lthough Steve Earle's band, The Dukes, is one fine instrumental unit, it's nevertheless a treat to see him solo with just an acoustic guitar, mandolin and various harmonicas. It gives him more flexibility in the setlist, since he doesn't need to teach a group how to play his various deep cuts. Even so, his setlist wasn't all that different from the songs he played the last time at the same venue last year. Even some of his between song introductions were the same. Nevertheless, there were more than enough differing elements to make it a worthwhile outing.
Earle opened with The Pogues' "If I Should Fall From Grace With God," explaining how nobody can understand the words when its writer, Shane MacGowan, sings it. Earle also performed "Taneytown," "South Nashville Blues," "CCKMP" and "Transcendental Blues," which he didn't include the last time through. Return gems, though, included "Someday" and "Mr. Bojangles" (a Jerry Jeff Walker cover), which were each appreciated – again.
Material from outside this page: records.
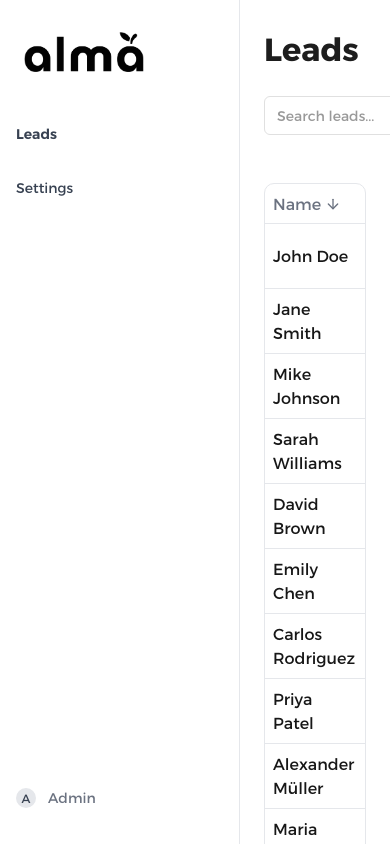
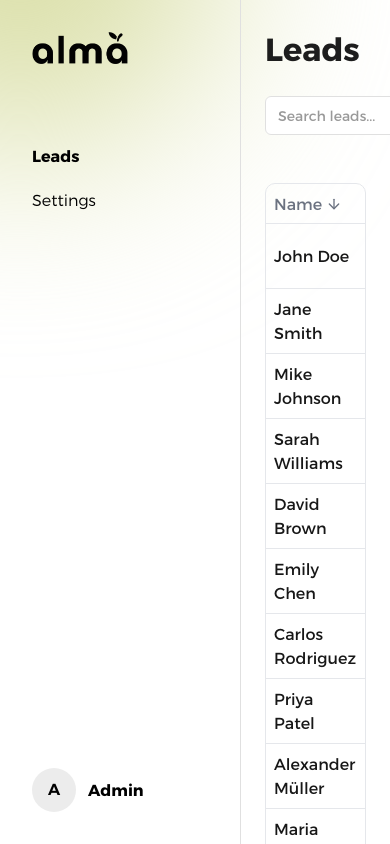
Before and after one commit to DylanTse520/alma, a Next.js app: page /leads in a window 390 px wide. Built offline with nearby package versions, Linux system fonts and the light colour scheme; sample sign-in values are in the browser's storage.

Commit message:
Refactor LeftSidebar component: streamline layout using FlexContainer for improved structure and responsiveness. Introduce UnstyledButton for navigation and enhance logout functionality. Remove unused styles and simplify component design.

```diff
--- a/app/_components/shared.tsx
+++ b/app/_components/shared.tsx
@@ -1,6 +1,7 @@
 import styled from "styled-components";
 
 const FlexContainer = styled.div<{
+  $position?: string;
   $direction?: "row" | "col";
   $gap?: string;
   $justifyContent?: string;
@@ -10,8 +11,10 @@ const FlexContainer = styled.div<{
   $bgColor?: string;
   $padding?: string;
   $margin?: string;
+  $rounded?: string;
 }>`
   display: flex;
+  position: ${(props) => props.$position || "static"};
   flex-flow: ${(props) =>
     props.$direction === "col" ? "column nowrap" : "row nowrap"};
   gap: ${(props) => props.$gap || "16px"};
@@ -22,6 +25,7 @@ const FlexContainer = styled.div<{
   background-color: ${(props) => props.$bgColor || "transparent"};
   padding: ${(props) => props.$padding || "0"};
   margin: ${(props) => props.$margin || "0"};
+  border-radius: ${(props) => props.$rounded || "0"};
 `;
 
 const Text = styled.p<{
@@ -62,6 +66,12 @@ const Button = styled.button`
   }
 `;
 
+const UnstyledButton = styled.button`
+  border: none;
+  background: none;
+  cursor: pointer;
+`;
+
 const Input = styled.input<{ $error?: boolean }>`
   width: 100%;
   padding: 12px 12px;
@@ -98,7 +108,8 @@ const Checkbox = styled.input`
   border-color: #e0e0e0;
   border-radius: 4px;
   background-color: white;
-  font-family: system-ui, -apple-system, BlinkMacSystemFont, 'Segoe UI', Roboto, Oxygen, Ubuntu, Cantarell, 'Open Sans', 'Helvetica Neue', sans-serif;
+  font-family: system-ui, -apple-system, BlinkMacSystemFont, "Segoe UI", Roboto,
+    Oxygen, Ubuntu, Cantarell, "Open Sans", "Helvetica Neue", sans-serif;
 
   &:checked {
     background-color: #3b82f6;
@@ -116,4 +127,4 @@ const Checkbox = styled.input`
   }
 `;
 
-export { Button, FlexContainer, Text, Input, Checkbox };
+export { Button, UnstyledButton, FlexContainer, Text, Input, Checkbox };
--- a/app/_data/mockLeads.ts
+++ b/app/_data/mockLeads.ts
@@ -1,6 +1,5 @@
 import { Lead } from "@type/leadType";
 
-// Mock leads data based on the actual form schema
 export const mockLeads: Lead[] = [
   {
     id: 1,
--- a/app/globals.css
+++ b/app/globals.css
@@ -30,12 +30,6 @@ a {
   text-decoration: none;
 }
 
-@media (prefers-color-scheme: dark) {
-  html {
-    color-scheme: dark;
-  }
-}
-
 .sr-only {
   position: absolute;
   width: 1px;
--- a/app/leads/_components/leadsTable.tsx
+++ b/app/leads/_components/leadsTable.tsx
@@ -58,7 +58,6 @@ const PaginationContainer = styled.div`
   justify-content: flex-end;
   padding: 16px;
   border-top: 1px solid #e5e7eb;
-  background-color: #fafafa;
 `;
 
 const PaginationControls = styled.div`
--- a/app/leads/_components/leftSidebar.tsx
+++ b/app/leads/_components/leftSidebar.tsx
@@ -1,127 +1,72 @@
 "use client";
 
+import { FlexContainer, Text, UnstyledButton } from "@components/shared";
 import Image from "next/image";
+import { useRouter } from "next/navigation";
 import styled from "styled-components";
 
-const SidebarContainer = styled.div`
-  width: 240px;
-  height: 100vh;
-  display: flex;
-  flex-direction: column;
-  padding: 24px 16px;
-  border-right: 1px solid #e5e7eb;
-`;
-
-const LogoContainer = styled.div`
-  display: flex;
-  align-items: center;
-  justify-content: flex-start;
-  margin-bottom: 32px;
-  padding: 8px;
-`;
-
-const NavSection = styled.div`
-  flex: 1;
-  display: flex;
-  flex-direction: column;
-  gap: 8px;
-`;
-
-const NavButton = styled.button<{ $isActive?: boolean }>`
-  display: flex;
-  align-items: center;
-  gap: 12px;
-  width: 100%;
-  padding: 12px 0;
-  background-color: transparent;
-  color: #374151;
-  border: none;
-  font-size: 14px;
-  font-weight: ${props => props.$isActive ? '600' : '400'};
-  cursor: pointer;
-  transition: all 0.2s ease;
-  text-align: left;
-
-  &:hover {
-    background-color: transparent;
-  }
-
-  &:focus {
-    outline: none;
-  }
-`;
-
-const AdminSection = styled.div`
-  margin-top: auto;
-  padding-top: 24px;
-`;
-
-const AdminButton = styled.button`
-  display: flex;
-  align-items: center;
-  gap: 12px;
-  width: 100%;
-  padding: 12px 0;
-  background-color: transparent;
-  color: #6b7280;
-  border: none;
-  font-size: 14px;
-  font-weight: 400;
-  cursor: pointer;
-  transition: all 0.2s ease;
-  text-align: left;
-
-  &:hover {
-    background-color: transparent;
-  }
-
-  &:focus {
-    outline: none;
-  }
-`;
-
-
-const ProfileCircle = styled.div`
-  width: 20px;
-  height: 20px;
-  border-radius: 50%;
-  background-color: #e5e7eb;
-  display: flex;
-  align-items: center;
-  justify-content: center;
-  font-size: 12px;
-  font-weight: 500;
-  color: #374151;
+const GreenHue = styled.div`
+  position: absolute;
+  top: -250px;
+  left: -180px;
+  width: 400px;
+  height: 400px;
+  border-radius: 9999px;
+  background-color: #d9dea5;
+  filter: blur(100px);
+  z-index: -1;
 `;
 
 export default function LeftSidebar() {
+  const router = useRouter();
+
+  const handleLogout = () => {
+    localStorage.removeItem("adminLoggedIn");
+    router.push("/leads/login");
+  };
+
   return (
-    <SidebarContainer>
-      <LogoContainer>
-        <Image
-          src="/images/alma.png"
-          alt="Alma Logo"
-          width={120}
-          height={40}
-        />
-      </LogoContainer>
+    <FlexContainer
+      $position="relative"
+      $width="240px"
+      $height="100%"
+      $padding="32px"
+      $direction="col"
+      $alignItems="start"
+      $justifyContent="space-between"
+    >
+      <GreenHue />
 
-      <NavSection>
-        <NavButton $isActive={true}>
-          Leads
-        </NavButton>
+      <FlexContainer $direction="col" $alignItems="start" $gap="80px">
+        <Image src="/images/alma.png" alt="Alma Logo" width={96} height={32} />
 
-        <NavButton>
-          Settings
-        </NavButton>
-      </NavSection>
+        <FlexContainer $direction="col" $alignItems="start" $gap="20px">
+          <UnstyledButton>
+            <Text $weight="700" $size="16px">
+              Leads
+            </Text>
+          </UnstyledButton>
+          <UnstyledButton>
+            <Text $weight="300" $size="16px">
+              Settings
+            </Text>
+          </UnstyledButton>
+        </FlexContainer>
+      </FlexContainer>
 
-      <AdminSection>
-        <AdminButton>
-          <ProfileCircle>A</ProfileCircle>
-          Admin
-        </AdminButton>
-      </AdminSection>
-    </SidebarContainer>
+      <UnstyledButton onClick={handleLogout}>
+        <FlexContainer $direction="row" $alignItems="center" $gap="12px">
+          <FlexContainer
+            $width="44px"
+            $height="44px"
+            $rounded="9999px"
+            $bgColor="#ECECEC"
+          >
+            <Text $weight="600">A</Text>
+          </FlexContainer>
+          <Text $weight="700">Admin</Text>
+        </FlexContainer>
+      </UnstyledButton>
+    </FlexContainer>
   );
 }
--- a/app/leads/page.tsx
+++ b/app/leads/page.tsx
@@ -20,7 +20,6 @@ const PageLayout = styled.div`
 const MainContent = styled.div`
   flex: 1;
   overflow-y: auto;
-  background-color: #ffffff;
 `;
 
 // Header controls container
@@ -112,6 +111,8 @@ export default function LeadsPage() {
     <PageLayout>
       <LeftSidebar />
 
+      <FlexContainer $width="1px" $height="100%" $bgColor="#e0e0e0" />
+
       <MainContent>
         <FlexContainer
           $direction="col"
```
Seeing him supporting himself, showcased Earle's guitar skills, which go well beyond just strumming along with a few chords. He fingerpicks well and adds a lot of musical variety to his folk-ish songs. Also, there was a hush in the room when he performed "Goodbye," one of his saddest compositions which may not have been as pronounced, if not possible, with a backing unit. Also, the sing-alongs on "Someday" and "Mr. Bojangles" were much louder without all the added amplification. It felt cozy and intimate, and despite having a reputation for being a badass, Earle was nevertheless quite the jovial host.
Channing Wilson, from Georgia, opened the night with a strong set of bluesy country songs. The best of which was "Black Jesus," inspired by one of Wilson's first jobs as a young man where he met a man that impacted his life positively and one he would never forget.
Steve Earle is so doggone smart and entertaining, he could have just given this Sunday night audience a monologue, and this gathered group would have left happy. Instead, he played the role of the lone troubadour, which – along with many other things – is something he does particularly well.